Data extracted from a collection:
=== Begin Enclosure ===

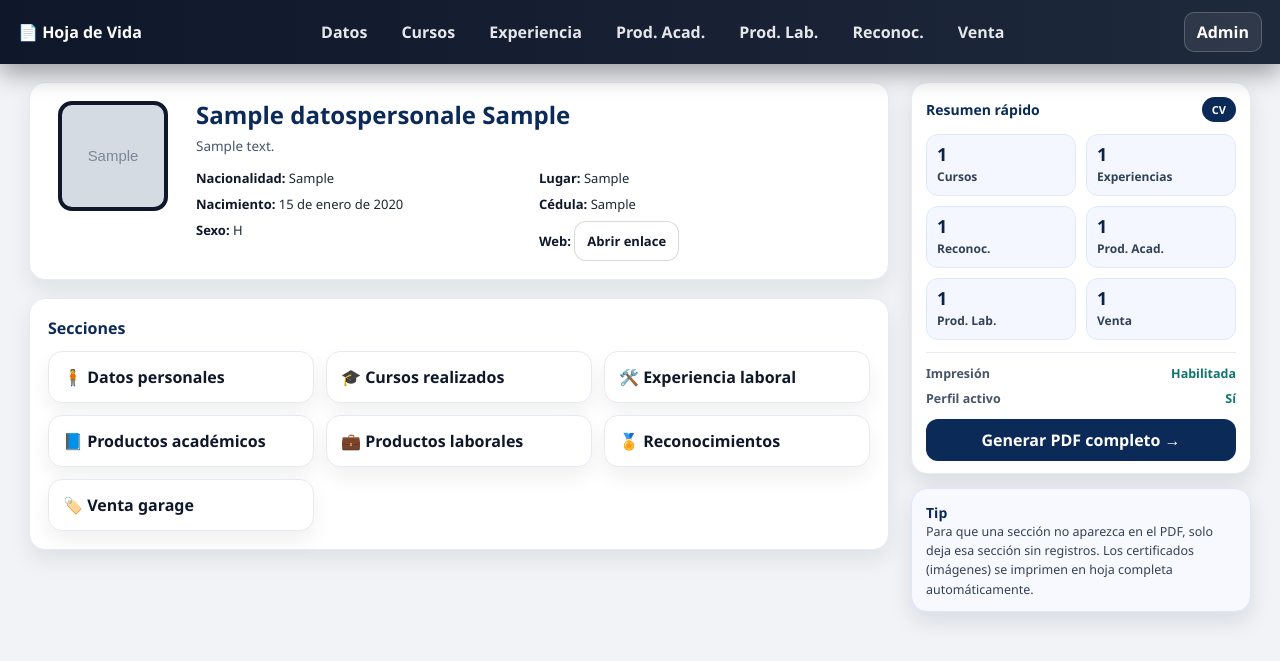
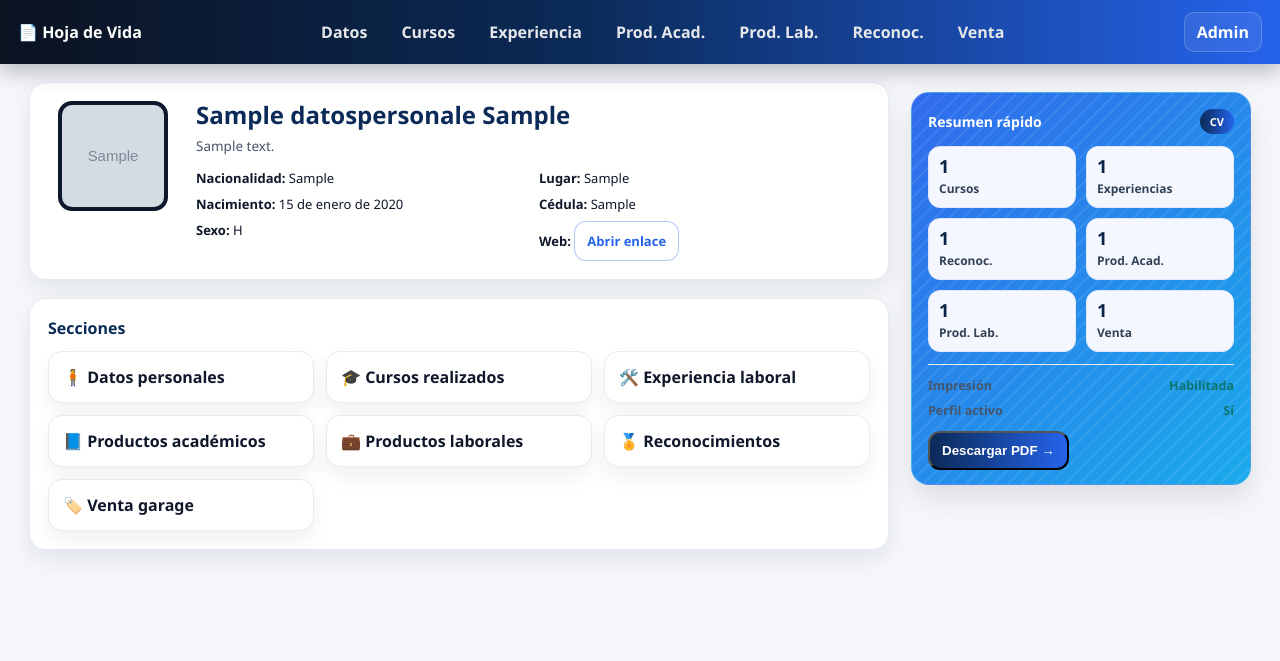
Before and after one commit to holguin2006alexander-design/hoja-de-vida-neyser, a Django app: page / in a window 1280 px wide. Shown: the top 661 px of the page. Run offline with Django 5.2, Linux system fonts and the light colour scheme; tables that the repository leaves empty hold one stand-in row (values such as "Sample post"); grey boxes marked "Sample" are stand-in pictures.

Commit message:
actualizacion

```diff
--- a/cv/static/css/cv_fix.css
+++ b/cv/static/css/cv_fix.css
@@ -7,10 +7,23 @@
     box-sizing: border-box;
 }
 
+:root{
+  --bg: #f5f7fb;
+  --card: #ffffff;
+  --text: #0f172a;
+  --muted: #475569;
+  --border: #e6eaf2;
+  --primary: #2563eb;
+  --primary2: #0ea5e9;
+  --nav: #0b2a57;
+  --nav2: #0b1220;
+  --shadow: 0 14px 28px rgba(2,6,23,.10);
+}
+
 body {
     font-family: "Segoe UI", Arial, sans-serif;
-    background: #f1f3f6;
-    color: #1f2933;
+    background: var(--bg);
+    color: var(--text);
 }
 
 /* =========================
@@ -65,7 +78,7 @@ body {
 .hp-name{
   font-size: 24px;
   font-weight: 900;
-  color:#0b2a57;
+  color: var(--nav);
   line-height: 1.15;
   margin-bottom: 6px;
 }
@@ -93,7 +106,7 @@ body {
   border-radius: 12px;
   text-decoration:none;
   font-weight: 900;
-  background:#0b2a57;
+  background: linear-gradient(90deg, var(--nav) 0%, var(--primary) 100%);
   color:#ffffff;
   transition: background .15s ease, transform .12s ease;
 }
@@ -114,7 +127,7 @@ body {
 .hs-title{
   font-size: 16px;
   font-weight: 900;
-  color:#0b2a57;
+  color: var(--nav);
   margin-bottom: 12px;
 }
 
@@ -141,7 +154,7 @@ body {
 .hs-card:hover{
   transform: translateY(-2px);
   border-color:#c9d7ff;
-  box-shadow: 0 14px 24px rgba(10,20,35,0.10);
+  box-shadow: var(--shadow);
 }
 
 /* Panel derecho */
@@ -154,16 +167,11 @@ body {
 }
 
 .side-card{
-  background:#ffffff;
-  border:1px solid #e6eaf2;
-  border-radius: 16px;
-  box-shadow: 0 10px 22px rgba(10,20,35,0.10);
-  padding:14px 14px 12px;
-}
-
-.side-card--hint{
-  background:#f7f9ff;
-  border:1px solid #dbe6ff;
+  background: var(--card);
+  border: 1px solid var(--border);
+  border-radius: 18px;
+  box-shadow: var(--shadow);
+  padding: 16px 16px 14px;
 }
 
 .side-head{
@@ -177,11 +185,11 @@ body {
 .side-title{
   font-weight: 900;
   font-size: 14px;
-  color:#0b2a57;
+  color: var(--nav);
 }
 
 .side-chip{
-  background:#0b2a57;
+  background: linear-gradient(90deg, var(--nav) 0%, var(--primary) 100%);
   color:#fff;
   border-radius: 999px;
   font-size: 11px;
@@ -241,7 +249,7 @@ body {
 .side-btn{
   display:block;
   margin-top: 12px;
-  background:#0b2a57;
+  background: linear-gradient(90deg, var(--nav) 0%, var(--primary) 100%);
   color:#fff;
   text-decoration:none;
   border-radius: 12px;
@@ -278,7 +286,7 @@ body {
   margin-top: 6px;
   text-decoration:none;
   font-weight: 900;
-  color:#0b2a57;
+  color: var(--nav);
 }
 /* =========================
    ESTADOS VENTA GARAGE
@@ -586,3 +594,108 @@ body {
         page-break-inside: avoid;
     }
 }
+
+
+
+/* ===== Mejora visual (más profesional) ===== */
+.home-right .side-card:first-child{
+  position: relative;
+  overflow: hidden;
+  background: linear-gradient(135deg, rgba(37,99,235,.95) 0%, rgba(14,165,233,.95) 100%);
+  color: #fff;
+  border-color: rgba(255,255,255,.18);
+}
+.home-right .side-card:first-child .side-title,
+.home-right .side-card:first-child .side-text,
+.home-right .side-card:first-child .stat-k,
+.home-right .side-card:first-child .stat-v{
+  color:#fff;
+}
+.home-right .side-card:first-child::before{
+  content:"";
+  position:absolute; inset:-40px;
+  background:
+    repeating-linear-gradient(135deg, rgba(255,255,255,.14) 0 2px, rgba(255,255,255,0) 2px 10px);
+  opacity:.6;
+  pointer-events:none;
+}
+.home-right .side-card:first-child > *{ position: relative; z-index: 1; }
+
+.btn-outline{
+  border: 1px solid rgba(37,99,235,.35);
+  color: var(--primary);
+}
+.btn-outline:hover{ background: rgba(37,99,235,.08); }
+
+
+/* ===== Modal PDF (flotante tipo "ventanita") ===== */
+.modal-backdrop{
+  position: fixed;
+  inset: 0;
+  display: none;
+  align-items: center;
+  justify-content: center;
+  background: rgba(0,0,0,.45); /* oscurecido suave */
+  z-index: 9999;
+  padding: 24px;
+}
+.modal-backdrop.is-open{ display:flex; }
+
+.modal{
+  width: min(780px, 92vw);     /* más ancho como tu ejemplo */
+  background: #ffffff;
+  border-radius: 20px;
+  box-shadow: 0 25px 70px rgba(0,0,0,.28);
+  padding: 34px 46px 26px;
+}
+
+.modal-title{
+  text-align: center;
+  font-weight: 800;
+  font-size: 22px;
+  color: #2563eb;            /* azul título */
+  margin: 4px 0 24px;
+}
+
+.modal-form{
+  display: grid;
+  gap: 18px;                 /* más aire entre checks */
+  margin: 0 0 26px;
+  padding-left: 8px;
+}
+
+.chk{
+  display: flex;
+  align-items: center;
+  gap: 14px;
+  font-size: 17px;
+  color: #0f172a;
+}
+
+.chk input{
+  width: 18px;
+  height: 18px;
+  accent-color: #2563eb;     /* check azul moderno */
+}
+
+.modal-actions{
+  display: flex;
+  justify-content: center;
+  gap: 16px;
+  margin-top: 6px;
+}
+
+.btn-danger, .btn-primary{
+  border: none;
+  padding: 12px 30px;
+  border-radius: 14px;
+  font-weight: 800;
+  cursor: pointer;
+  font-size: 15px;
+  min-width: 150px;          /* botones anchos */
+}
+
+.btn-danger{ background:#ef4444; color:#fff; }
+.btn-primary{ background:#2563eb; color:#fff; }
+
+.btn-danger:hover, .btn-primary:hover{ filter: brightness(.95); }
--- a/cv/static/css/ui_nav.css
+++ b/cv/static/css/ui_nav.css
@@ -7,11 +7,11 @@
   justify-content:space-between;
   gap:12px;
   padding: 12px 18px;
-  background: linear-gradient(90deg, #0f172a 0%, #1e293b 100%);
+  background: linear-gradient(90deg, #0b1220 0%, #0b2a57 45%, #2563eb 100%);
   position: sticky;
   top: 0;
   z-index: 99;
-  box-shadow: 0 10px 24px rgba(0,0,0,.35);
+  box-shadow: 0 8px 22px rgba(2,6,23,.25);
 }
 
 .nav-brand{
--- a/cv/templates/home.html
+++ b/cv/templates/home.html
@@ -115,19 +115,64 @@
         </div>
 
         {% if permitir_impresion %}
-          <a class="side-btn" href="{% url 'imprimir_hoja_vida' %}" target="_blank" rel="noopener">
-            Generar PDF completo →
-          </a>
+          <button type="button" class="side-btn" id="btnOpenPdfModal">Descargar PDF →</button>
         {% endif %}
+
+        <!-- Modal selección de secciones (Opción 1: centrado) -->
+        <div class="modal-backdrop" id="pdfModal" aria-hidden="true">
+          <div class="modal" role="dialog" aria-modal="true" aria-labelledby="pdfModalTitle">
+            <div class="modal-title" id="pdfModalTitle">Seleccionar Secciones para PDF</div>
+
+            <form class="modal-form" id="pdfModalForm">
+              <label class="chk"><input type="checkbox" name="exp" checked> <span>Incluir Experiencia</span></label>
+              <label class="chk"><input type="checkbox" name="cursos" checked> <span>Incluir Cursos/Títulos</span></label>
+              <label class="chk"><input type="checkbox" name="logros" checked> <span>Incluir Logros</span></label>
+              <label class="chk"><input type="checkbox" name="pa" checked> <span>Incluir Prod. Académicos</span></label>
+              <label class="chk"><input type="checkbox" name="proy" checked> <span>Incluir Proyectos</span></label>
+              <label class="chk"><input type="checkbox" name="vg"> <span>Incluir Venta Garage</span></label>
+            </form>
+
+            <div class="modal-actions">
+              <button type="button" class="btn-danger" id="btnClosePdfModal">Cancelar</button>
+              <button type="button" class="btn-primary" id="btnGoPdf">Generar PDF</button>
+            </div>
+          </div>
+        </div>
+
+        <script>
+        (function () {
+          const modal = document.getElementById('pdfModal');
+          const openBtn = document.getElementById('btnOpenPdfModal');
+          const closeBtn = document.getElementById('btnClosePdfModal');
+          const goBtn = document.getElementById('btnGoPdf');
+          const form = document.getElementById('pdfModalForm');
+          if (!modal || !openBtn || !closeBtn || !goBtn || !form) return;
+
+          const open = () => { modal.classList.add('is-open'); modal.setAttribute('aria-hidden','false'); form.querySelector('input')?.focus(); };
+          const close = () => { modal.classList.remove('is-open'); modal.setAttribute('aria-hidden','true'); openBtn.focus(); };
+
+          openBtn.addEventListener('click', open);
+          closeBtn.addEventListener('click', close);
+          modal.addEventListener('click', (e) => { if (e.target === modal) close(); });
+          document.addEventListener('keydown', (e) => { if (e.key === 'Escape' && modal.classList.contains('is-open')) close(); });
+
+          goBtn.addEventListener('click', () => {
+            const params = new URLSearchParams();
+            const isOn = (name) => !!form.querySelector(`input[name="${name}"]`)?.checked;
+            params.set('exp', isOn('exp') ? '1' : '0');
+            params.set('cursos', isOn('cursos') ? '1' : '0');
+            params.set('logros', isOn('logros') ? '1' : '0');
+            params.set('pa', isOn('pa') ? '1' : '0');
+            params.set('proy', isOn('proy') ? '1' : '0');
+            params.set('vg', isOn('vg') ? '1' : '0');
+
+            window.open("{% url 'imprimir_hoja_vida' %}?" + params.toString(), "_blank", "noopener");
+            close();
+          });
+        })();
+        </script>
       </div>
-
-      <div class="side-card side-card--hint">
-        <div class="side-title">Tip</div>
-        <p class="side-text">
-          Para que una sección no aparezca en el PDF, solo deja esa sección sin registros.
-          Los certificados (imágenes) se imprimen en hoja completa automáticamente.
-        </p>
-      </div>
+</div>
     </aside>
 
   {% else %}
--- a/cv/views.py
+++ b/cv/views.py
@@ -246,37 +246,65 @@ def imprimir_hoja_vida(request):
     if not perfil.permitir_impresion:
         return HttpResponseForbidden("No autorizado", status=403)
 
+    # =========================
+    # Selección de secciones (desde el modal del front)
+    # exp=1/0, cursos=1/0, logros=1/0, pa=1/0, proy=1/0, vg=1/0
+    # - logros -> Reconocimientos
+    # - proy   -> Productos laborales
+    # =========================
+    def _flag(param: str, default: bool) -> bool:
+        v = request.GET.get(param)
+        if v is None:
+            return default
+        v = str(v).strip().lower()
+        return v not in {"0", "false", "no", "off"}
+
+    inc_exp = _flag("exp", True)
+    inc_cursos = _flag("cursos", True)
+    inc_logros = _flag("logros", True)
+    inc_pa = _flag("pa", True)
+    inc_proy = _flag("proy", True)
+    inc_vg = _flag("vg", False)
+
     # ✅ Orden por fecha en todas las secciones (más reciente -> más antigua)
     cursos_qs = list(
         perfil.cursos
         .filter(activarparaqueseveaenfront=True)
         .order_by("-fechafin", "-fechainicio", "-idcursorealizado")
-    )
+    ) if inc_cursos else []
+
     exp_qs = list(
         perfil.experiencias
         .filter(activarparaqueseveaenfront=True)
         .order_by("-fechafin", "-fechainicio", "-idexperiencialaboral")
-    )
+    ) if inc_exp else []
+
+    # "logros" del modal = Reconocimientos
     rec_qs = list(
         perfil.reconocimientos
         .filter(activarparaqueseveaenfront=True)
         .order_by("-fechareconocimiento", "-idreconocimiento")
-    )
+    ) if inc_logros else []
+
     pa_qs = list(
         perfil.productos_academicos
         .filter(activarparaqueseveaenfront=True)
         .order_by("-idproductoacademico")
-    )
+    ) if inc_pa else []
+
+    # "proy" del modal = Productos laborales
     pl_qs = list(
         perfil.productos_laborales
         .filter(activarparaqueseveaenfront=True)
         .order_by("-fechaproducto", "-idproductolaboral")
-    )
+    ) if inc_proy else []
+
     vg_qs = list(
         perfil.venta_garage
         .filter(activarparaqueseveaenfront=True)
         .order_by("-fecha", "-idventagarage")
-    )
+    ) if inc_vg else []
+
 
     cert_imgs, normal_imgs = _collect_images(perfil, cursos_qs, exp_qs, pa_qs, pl_qs, rec_qs)
 
```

=== End Enclosure ===

The word "child" appears in some lines of the data. Copy every one of those lines.

» SOLVED PROBLEM
+.home-right .side-card:first-child{
+.home-right .side-card:first-child .side-title,
+.home-right .side-card:first-child .side-text,
+.home-right .side-card:first-child .stat-k,
+.home-right .side-card:first-child .stat-v{
+.home-right .side-card:first-child::before{
+.home-right .side-card:first-child > *{ position: relative; z-index: 1; }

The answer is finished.